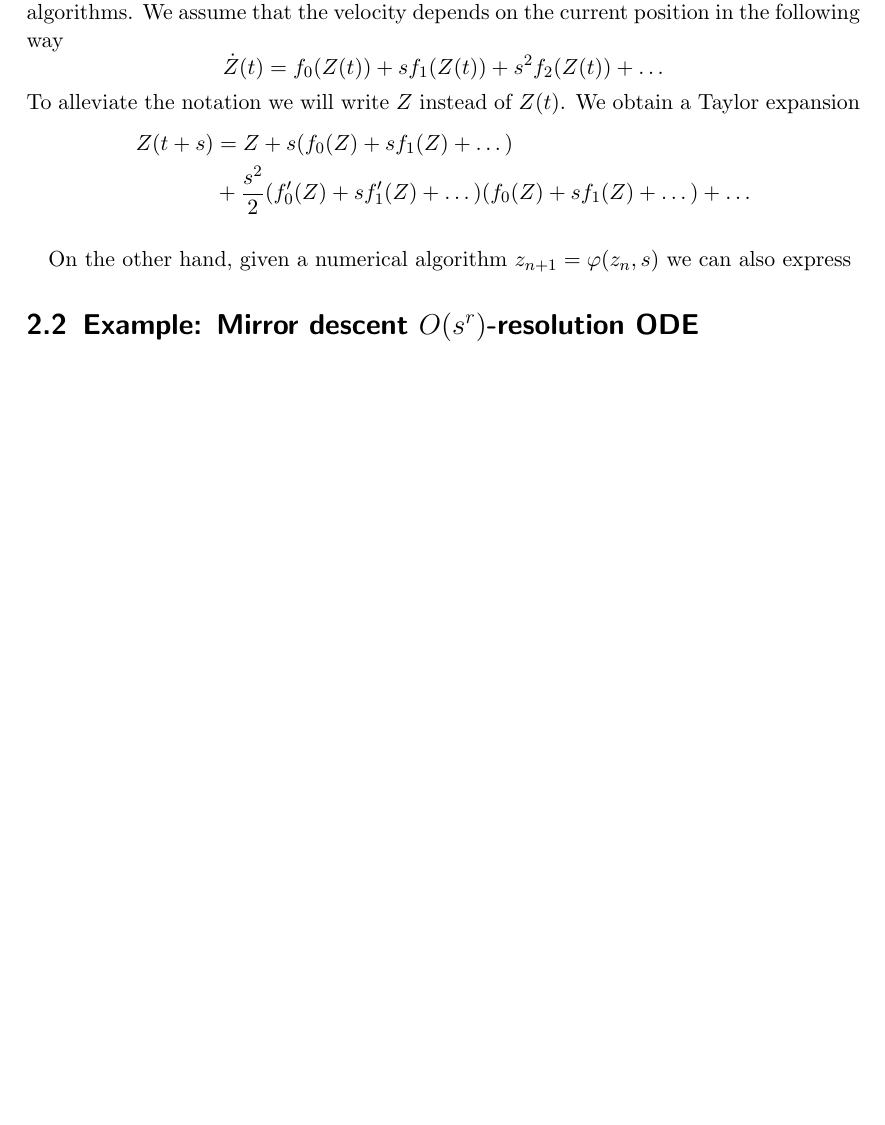
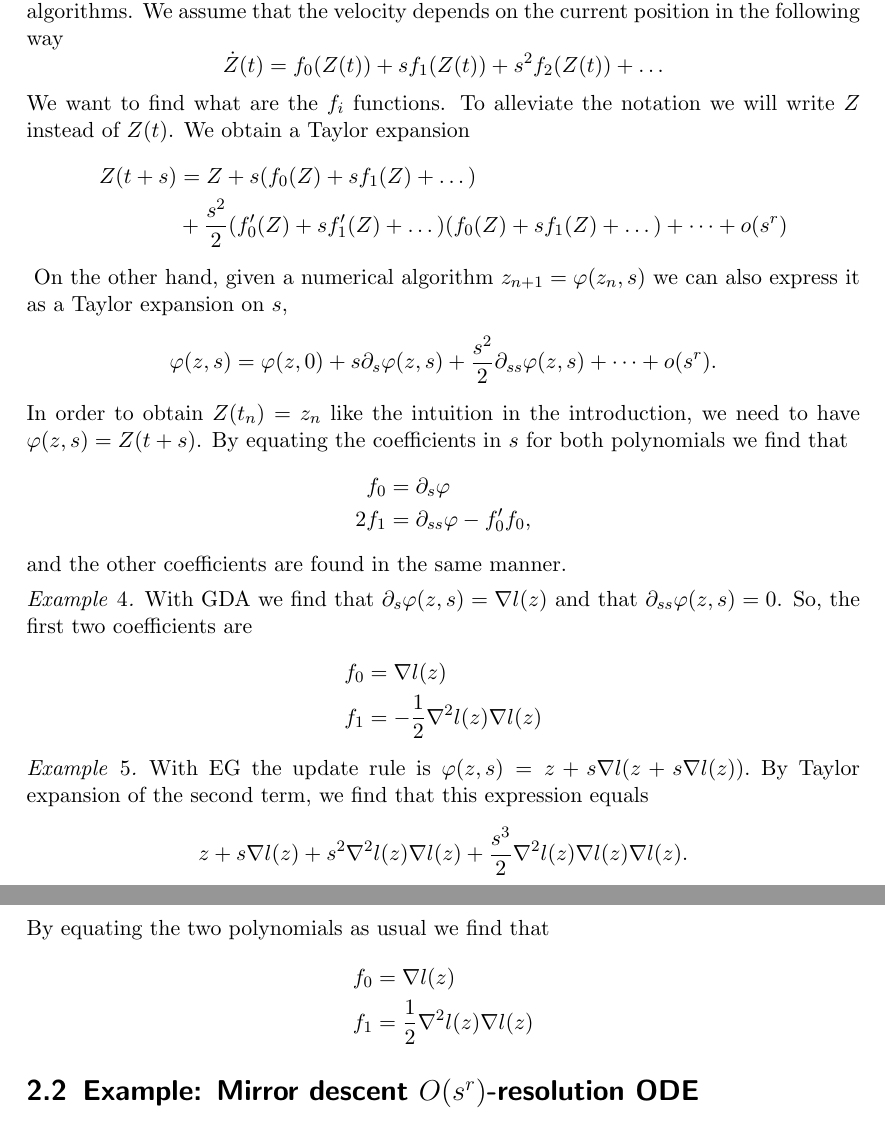
Before and after one commit to jkasalt/minmax-ode-latex, a LaTeX document (main.tex, which reads hairer-lu.tex): part of page 4 of 5 before the commit and two parts of pages 4 and 5 of 6 after it, the two joined at a grey line, cut so that both start at the same text, the shorter picture padded with empty space. Compiled offline with pdfLaTeX.

Commit message:
did simple examples in hairer-lu

```diff
--- a/hairer-lu.tex
+++ b/hairer-lu.tex
@@ -2,19 +2,49 @@
 
 \begin{document}
 \section{The process}
-In light of \cite{luResolutionODEFramework2021} we present here a method
-to obtain differential equations from discrete algorithms.
-We assume that the velocity depends on the current position in the following way
+In light of \cite{luResolutionODEFramework2021} we present here a method to
+obtain differential equations from discrete algorithms. We assume that the
+velocity depends on the current position in the following way
 \[ \dot Z(t) = f_0(Z(t)) + sf_1(Z(t)) + s^2f_2(Z(t)) + \dots \]
+We want to find what are the $f_i$ functions.
 To alleviate the notation we will write $Z$ instead of $Z(t)$.
 We obtain a Taylor expansion
 \begin{align*}
-	Z(t + s) & = Z + s(f_0(Z) + sf_1(Z) + \dots)                                          \\
-	     & + \frac{s^2}{2}(f'_0(Z) + sf'_1(Z) + \dots)(f_0(Z) + sf_1(Z) + \dots) + \dots
+	Z(t + s) & = Z + s(f_0(Z) + sf_1(Z) + \dots)                                                      \\
+	         & + \frac{s^2}{2}(f'_0(Z) + sf'_1(Z) + \dots)(f_0(Z) + sf_1(Z) + \dots) + \dots + o(s^r)
 \end{align*}\label{eq:taylor-x}
+On the other hand, given a numerical algorithm $z_{n+1} = \varphi(z_n, s)$
+we can also express it as a Taylor expansion on $s$,
+\[\varphi(z, s) = \varphi(z, 0) + s \partial_s \varphi(z, s) + \frac{s^2}{2} \partial_{ss} \varphi(z, s) + \dots + o(s^r) .\]
+In order to obtain $Z(t_n) = z_n$ like the intuition in the introduction, we
+need to have $\varphi(z,s) = Z(t+s)$.
+By equating the coefficients in $s$ for both polynomials we find that
+\begin{align*}
+	f_0   & = \partial_s \varphi                \\
+	2 f_1 & = \partial_{ss} \varphi - f_0' f_0,
+\end{align*}
+and the other coefficients are found in the same manner.
 
-On the other hand, given a numerical algorithm $z_{n+1} = \varphi(z_n, s)$
-we can also express
+\begin{ex}
+	With GDA we find that $\partial_s \varphi(z,s) = \nabla l(z)$ and that $\partial_{ss} \varphi(z,s) = 0$.
+	So, the first two coefficients are \begin{align*}
+		f_0 & = \nabla l(z)                            \\
+		f_1 & = - \frac{1}{2}\nabla^2 l(z) \nabla l(z)
+	\end{align*}
+\end{ex}
+
+\begin{ex}
+	With EG the update rule is $\varphi(z,s) = z + s\nabla l(z + s\nabla
+		l(z)).$ By Taylor expansion of the second term, we find that this
+	expression equals
+	\[z + s \nabla l(z) + s^2 \nabla^2 l(z) \nabla l(z) + \frac{s^3}{2}
+		\nabla^2 l(z) \nabla l(z) \nabla l(z).\]
+    By equating the two polynomials as usual we find that \begin{align*}
+        f_0 &=  \nabla l(z) \\
+        f_1 &= \frac{1}{2}\nabla^2 l(z) \nabla l(z)
+    \end{align*}
+\end{ex}
+
 \section{Example: Mirror descent $O(s^r)$-resolution ODE}
 
 On the other hand, mirror descent uses as update rule
```
Also changed, not shown: introduction.tex (+2 -1 lines).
========================================================================
- Exercise -
Copy all the records above exactly, but leave out the pictures.

- Reply -
Before and after one commit to jkasalt/minmax-ode-latex, a LaTeX document (main.tex, which reads hairer-lu.tex): part of page 4 of 5 before the commit and two parts of pages 4 and 5 of 6 after it, the two joined at a grey line, cut so that both start at the same text, the shorter picture padded with empty space. Compiled offline with pdfLaTeX.

Commit message:
did simple examples in hairer-lu

```diff
--- a/hairer-lu.tex
+++ b/hairer-lu.tex
@@ -2,19 +2,49 @@
 
 \begin{document}
 \section{The process}
-In light of \cite{luResolutionODEFramework2021} we present here a method
-to obtain differential equations from discrete algorithms.
-We assume that the velocity depends on the current position in the following way
+In light of \cite{luResolutionODEFramework2021} we present here a method to
+obtain differential equations from discrete algorithms. We assume that the
+velocity depends on the current position in the following way
 \[ \dot Z(t) = f_0(Z(t)) + sf_1(Z(t)) + s^2f_2(Z(t)) + \dots \]
+We want to find what are the $f_i$ functions.
 To alleviate the notation we will write $Z$ instead of $Z(t)$.
 We obtain a Taylor expansion
 \begin{align*}
-	Z(t + s) & = Z + s(f_0(Z) + sf_1(Z) + \dots)                                          \\
-	     & + \frac{s^2}{2}(f'_0(Z) + sf'_1(Z) + \dots)(f_0(Z) + sf_1(Z) + \dots) + \dots
+	Z(t + s) & = Z + s(f_0(Z) + sf_1(Z) + \dots)                                                      \\
+	         & + \frac{s^2}{2}(f'_0(Z) + sf'_1(Z) + \dots)(f_0(Z) + sf_1(Z) + \dots) + \dots + o(s^r)
 \end{align*}\label{eq:taylor-x}
+On the other hand, given a numerical algorithm $z_{n+1} = \varphi(z_n, s)$
+we can also express it as a Taylor expansion on $s$,
+\[\varphi(z, s) = \varphi(z, 0) + s \partial_s \varphi(z, s) + \frac{s^2}{2} \partial_{ss} \varphi(z, s) + \dots + o(s^r) .\]
+In order to obtain $Z(t_n) = z_n$ like the intuition in the introduction, we
+need to have $\varphi(z,s) = Z(t+s)$.
+By equating the coefficients in $s$ for both polynomials we find that
+\begin{align*}
+	f_0   & = \partial_s \varphi                \\
+	2 f_1 & = \partial_{ss} \varphi - f_0' f_0,
+\end{align*}
+and the other coefficients are found in the same manner.
 
-On the other hand, given a numerical algorithm $z_{n+1} = \varphi(z_n, s)$
-we can also express
+\begin{ex}
+	With GDA we find that $\partial_s \varphi(z,s) = \nabla l(z)$ and that $\partial_{ss} \varphi(z,s) = 0$.
+	So, the first two coefficients are \begin{align*}
+		f_0 & = \nabla l(z)                            \\
+		f_1 & = - \frac{1}{2}\nabla^2 l(z) \nabla l(z)
+	\end{align*}
+\end{ex}
+
+\begin{ex}
+	With EG the update rule is $\varphi(z,s) = z + s\nabla l(z + s\nabla
+		l(z)).$ By Taylor expansion of the second term, we find that this
+	expression equals
+	\[z + s \nabla l(z) + s^2 \nabla^2 l(z) \nabla l(z) + \frac{s^3}{2}
+		\nabla^2 l(z) \nabla l(z) \nabla l(z).\]
+    By equating the two polynomials as usual we find that \begin{align*}
+        f_0 &=  \nabla l(z) \\
+        f_1 &= \frac{1}{2}\nabla^2 l(z) \nabla l(z)
+    \end{align*}
+\end{ex}
+
 \section{Example: Mirror descent $O(s^r)$-resolution ODE}
 
 On the other hand, mirror descent uses as update rule
```
Also changed, not shown: introduction.tex (+2 -1 lines).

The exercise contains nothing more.